Britain considering plans to allow unaccompanied migrant children into UK

Charities have been calling on the government to admit 3,000 children who have already made it inn to Europe

Britain considering plans to allow unaccompanied migrant children into UK

File photo of British Prime Minister David Cameron | Image: Lewis Whyld / PA Wire/Press Association Images

David Cameron is considering taking thousands of unaccompanied Syrian refugee children from migrant camps in Europe.

The Prime Minister will decide in the "coming days and weeks" how children who have fled to Europe but been separated from parents can be helped, the International Development Secretary told Sky News.

If Mr Cameron agrees to take refugee children from Europe it would represent a softening of the Government position.

Britain has already agreed to take 20,000 Syrian refugees but had insisted it would only take them from the refugee camps in the Syrian region - and not draw from the camps in Europe.

However, pressure from charities and the intensification of the migrant crisis in Europe has prompted a rethink and the Government is considering taking some children from Europe as part of the 20,000.

According to charity estimates, there are as many as 3,000 lone refugee children in Europe.

International Development Secretary Justine Greening told Dermot Murnaghan: "We've steadily evolved our approach as this crisis has evolved, we've been right at the forefront, frankly, of helping children who have been affected by this crisis and will continue to look at how we can do that over the coming days and weeks."

Labour's shadow home secretary Andy Burnham said: "David Cameron has been found guilty of a real lack of judgement and leadership during this refugee crisis.

"He has been pursuing his own individual demands on EU migration while the rest of Europe has been grappling with the biggest humanitarian crisis since the Second World War. He has left Britain looking blinkered and selfish.

"Just miles from our own doorstep, there are hundreds of refugee children in makeshift French camps living alone in abhorrent conditions.

"Britain can, and should, be doing more to give those kids a place of safety and I believe the vast majority of people here would support it."

Liberal Democrat leader Tim Farron told Sky News it would be pretty "mean-spirited" if the Government included the number of unaccompanied children in the 20,000 figure.

His comments come after Jeremy Corbyn called on the Government to let 3,000 migrants in the French camps come to Britain - especially unaccompanied children.

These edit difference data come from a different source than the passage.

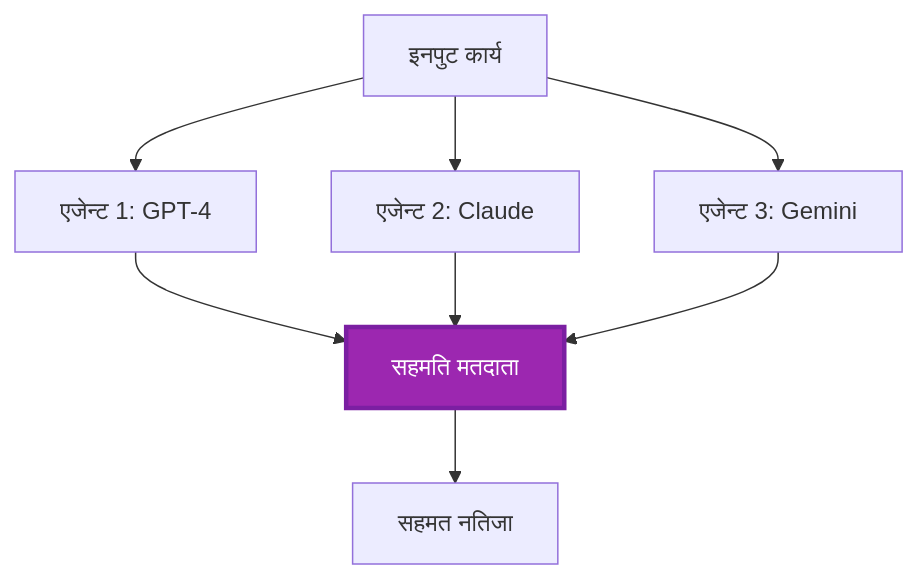
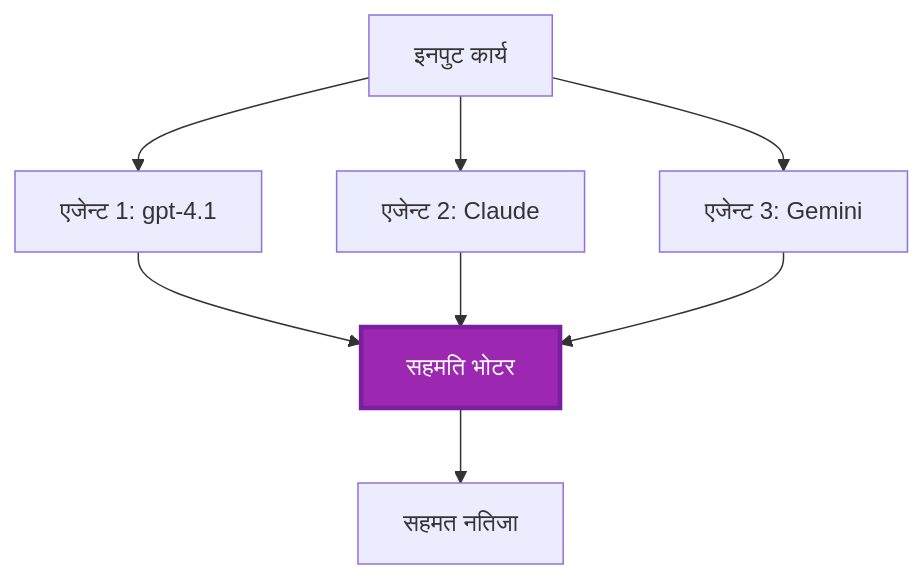
One commit to microsoft/AZD-for-beginners changed the fifth of 6 diagrams in translations/ne/docs/chapter-06-pre-deployment/coordination-patterns.md. Above: the diagram before and after it, drawn with Mermaid. The commit also changed other lines of this file and 101 other files, not shown here.

````diff
--- a/translations/ne/docs/chapter-06-pre-deployment/coordination-patterns.md
+++ b/translations/ne/docs/chapter-06-pre-deployment/coordination-patterns.md
@@ -231,19 +225,19 @@
 ```mermaid
 graph TB
     Input[इनपुट कार्य]
-    Agent1[एजेन्ट 1: GPT-4]
+    Agent1[एजेन्ट 1: gpt-4.1]
     Agent2[एजेन्ट 2: Claude]
     Agent3[एजेन्ट 3: Gemini]
-    Voter[सहमति मतदाता]
+    Voter[सहमति भोटर]
     Output[सहमत नतिजा]
     
     Input --> Agent1
     Input --> Agent2
     Input --> Agent3
     Agent1 --> Voter
     Agent2 --> Voter
     Agent3 --> Voter
     Voter --> Output
     
     style Voter fill:#9C27B0,stroke:#7B1FA2,stroke-width:3px,color:#fff
 ```
````
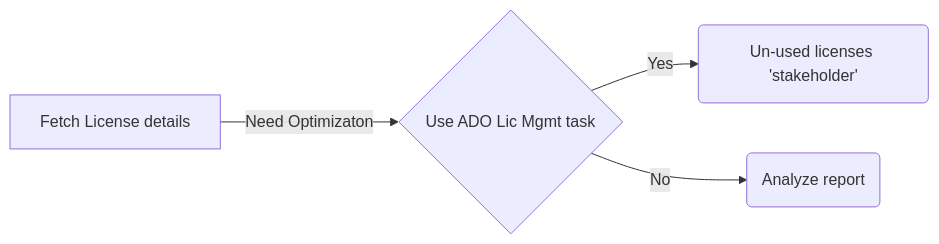
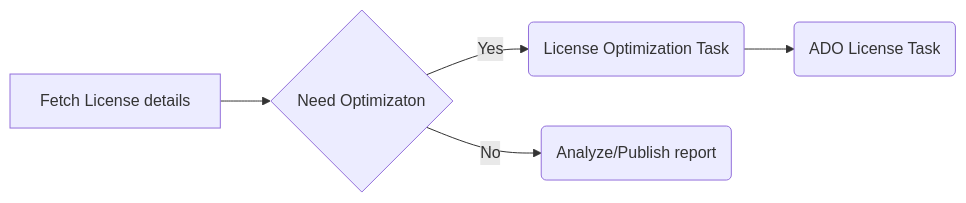
The diagram in AzureDevOpsLicensesTask/readme.md (aammirmirzaPublishedExtensions/ADOLicenseManagementTask), drawn with Mermaid before and after one commit.

Commit message:
flow updated

````diff
--- a/AzureDevOpsLicensesTask/readme.md
+++ b/AzureDevOpsLicensesTask/readme.md
@@ -119,6 +119,7 @@
 ```mermaid
 graph LR
-A[Fetch License details] -- Need Optimizaton --> B{Use ADO Lic Mgmt task}
-B -- Yes --> C(Un-used licenses 'stakeholder')
-B -- No --> D(Analyze report)
+A[Fetch License details] --> B{Need Optimizaton}
+B -- Yes --> C(License Optimization Task)
+B -- No --> D(Analyze/Publish report)
+C --> E(ADO License Task)
 ```
````
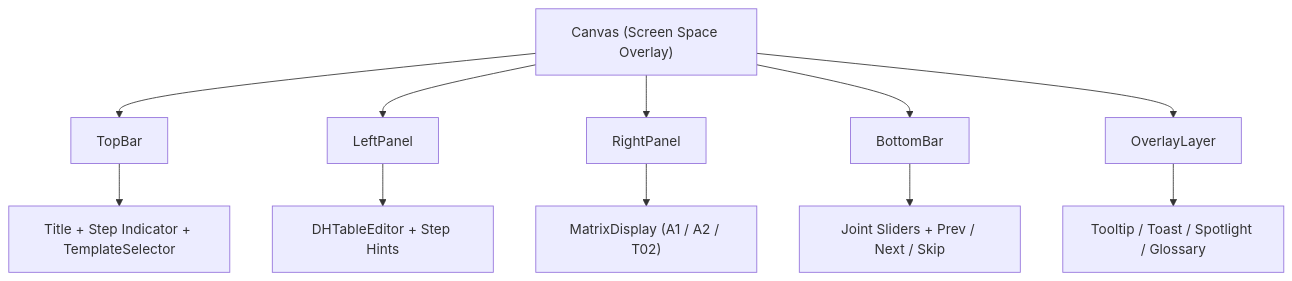
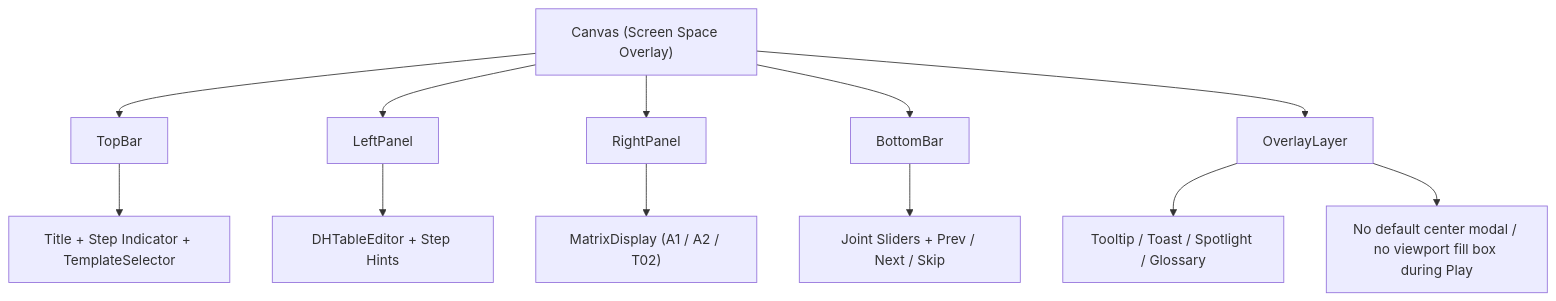
The fifth of 5 diagrams in docs/ref/architecture-diagrams.md (kimjuyoung1127/robotapp), drawn with Mermaid before and after one commit. The commit also changed other lines of this file and 14 other files, not shown here.

````diff
--- a/docs/ref/architecture-diagrams.md
+++ b/docs/ref/architecture-diagrams.md
@@ -80,14 +80,15 @@
 ```mermaid
 flowchart TB
   A["Canvas (Screen Space Overlay)"] --> B["TopBar"]
   A --> C["LeftPanel"]
   A --> D["RightPanel"]
   A --> E["BottomBar"]
   A --> F["OverlayLayer"]
 
   B --> B1["Title + Step Indicator + TemplateSelector"]
   C --> C1["DHTableEditor + Step Hints"]
   D --> D1["MatrixDisplay (A1 / A2 / T02)"]
   E --> E1["Joint Sliders + Prev / Next / Skip"]
   F --> F1["Tooltip / Toast / Spotlight / Glossary"]
+  F --> F2["No default center modal / no viewport fill box during Play"]
 ```
````
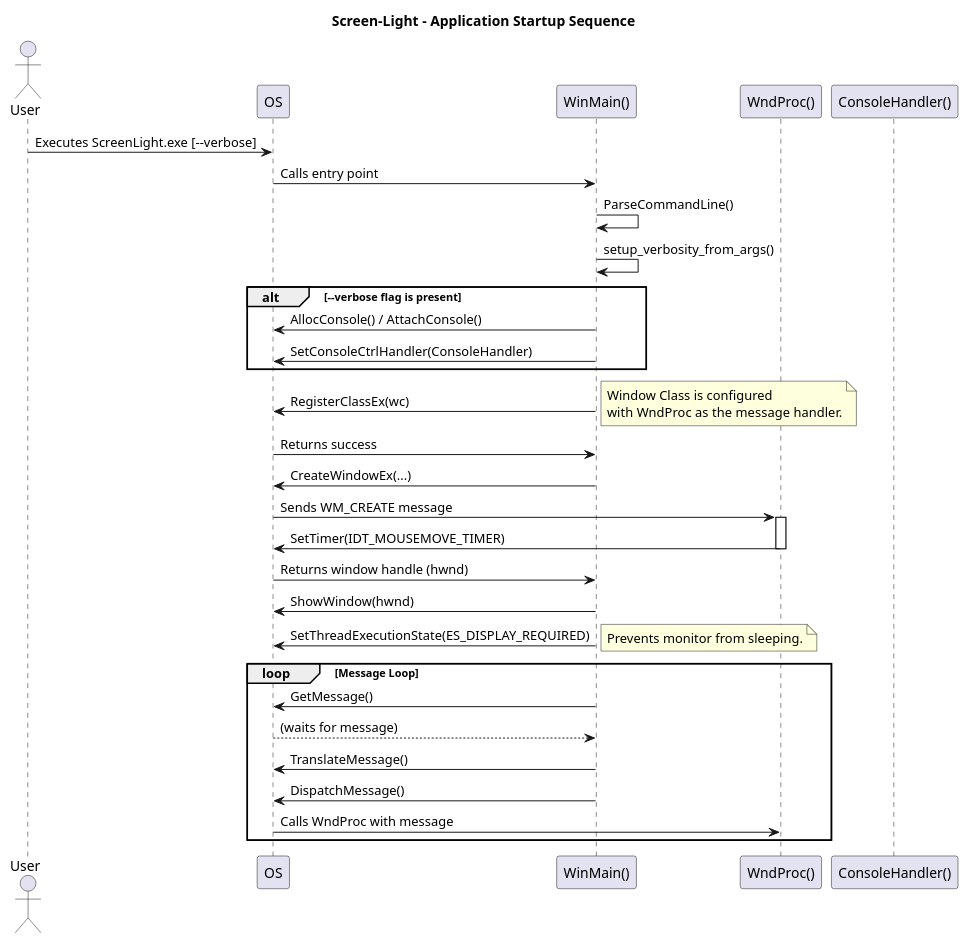
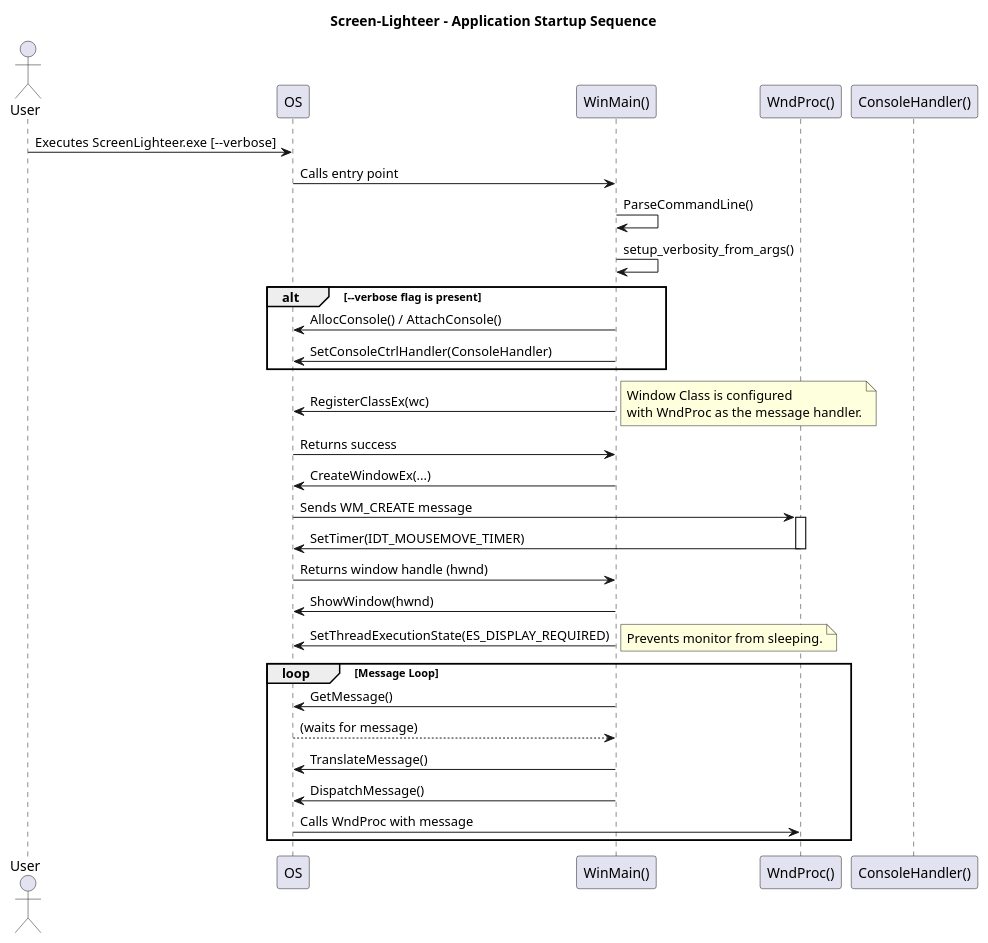
Before and after one commit to CosmicDNA/screen-light: the diagram in diagrams/sequence_startup.plantuml, drawn with PlantUML. The commit also changed 21 other files, not shown here.

Commit message:
:art: rebrand to Screen Lighteer.

```diff
--- a/diagrams/sequence_startup.plantuml
+++ b/diagrams/sequence_startup.plantuml
@@ -1,45 +1,45 @@
 @startuml
-title Screen-Light - Application Startup Sequence
+title Screen-Lighteer - Application Startup Sequence
 
 actor User
 participant "OS" as OS
 participant "WinMain()" as WinMain
 participant "WndProc()" as WndProc
 participant "ConsoleHandler()" as ConsoleHandler
 
-User -> OS: Executes ScreenLight.exe [--verbose]
+User -> OS: Executes ScreenLighteer.exe [--verbose]
 OS -> WinMain: Calls entry point
 
 WinMain -> WinMain: ParseCommandLine()
 WinMain -> WinMain: setup_verbosity_from_args()
 
 alt --verbose flag is present
   WinMain -> OS: AllocConsole() / AttachConsole()
   WinMain -> OS: SetConsoleCtrlHandler(ConsoleHandler)
 end
 
 WinMain -> OS: RegisterClassEx(wc)
 note right: Window Class is configured\nwith WndProc as the message handler.
 
 OS -> WinMain: Returns success
 WinMain -> OS: CreateWindowEx(...)
 OS -> WndProc: Sends WM_CREATE message
 
 activate WndProc
 WndProc -> OS: SetTimer(IDT_MOUSEMOVE_TIMER)
 deactivate WndProc
 
 OS -> WinMain: Returns window handle (hwnd)
 WinMain -> OS: ShowWindow(hwnd)
 WinMain -> OS: SetThreadExecutionState(ES_DISPLAY_REQUIRED)
 note right: Prevents monitor from sleeping.
 
 loop Message Loop
   WinMain -> OS: GetMessage()
   OS --> WinMain: (waits for message)
   WinMain -> OS: TranslateMessage()
   WinMain -> OS: DispatchMessage()
   OS -> WndProc: Calls WndProc with message
 end
 
 @enduml
```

The Labour leader also accused the Government of not doing enough to help.

Europe continues to struggle to deal with the migrant crisis. EU officials are preparing to meet to discuss suspending Europe's border-free travel zone, drawn up under the Schengen agreement, for two years.

On Friday, the French prime minister, Manuel Valls, warned that the refugee crisis put the future of the European Union, whose key principle is the freedom of movement of people between countries, in "grave danger".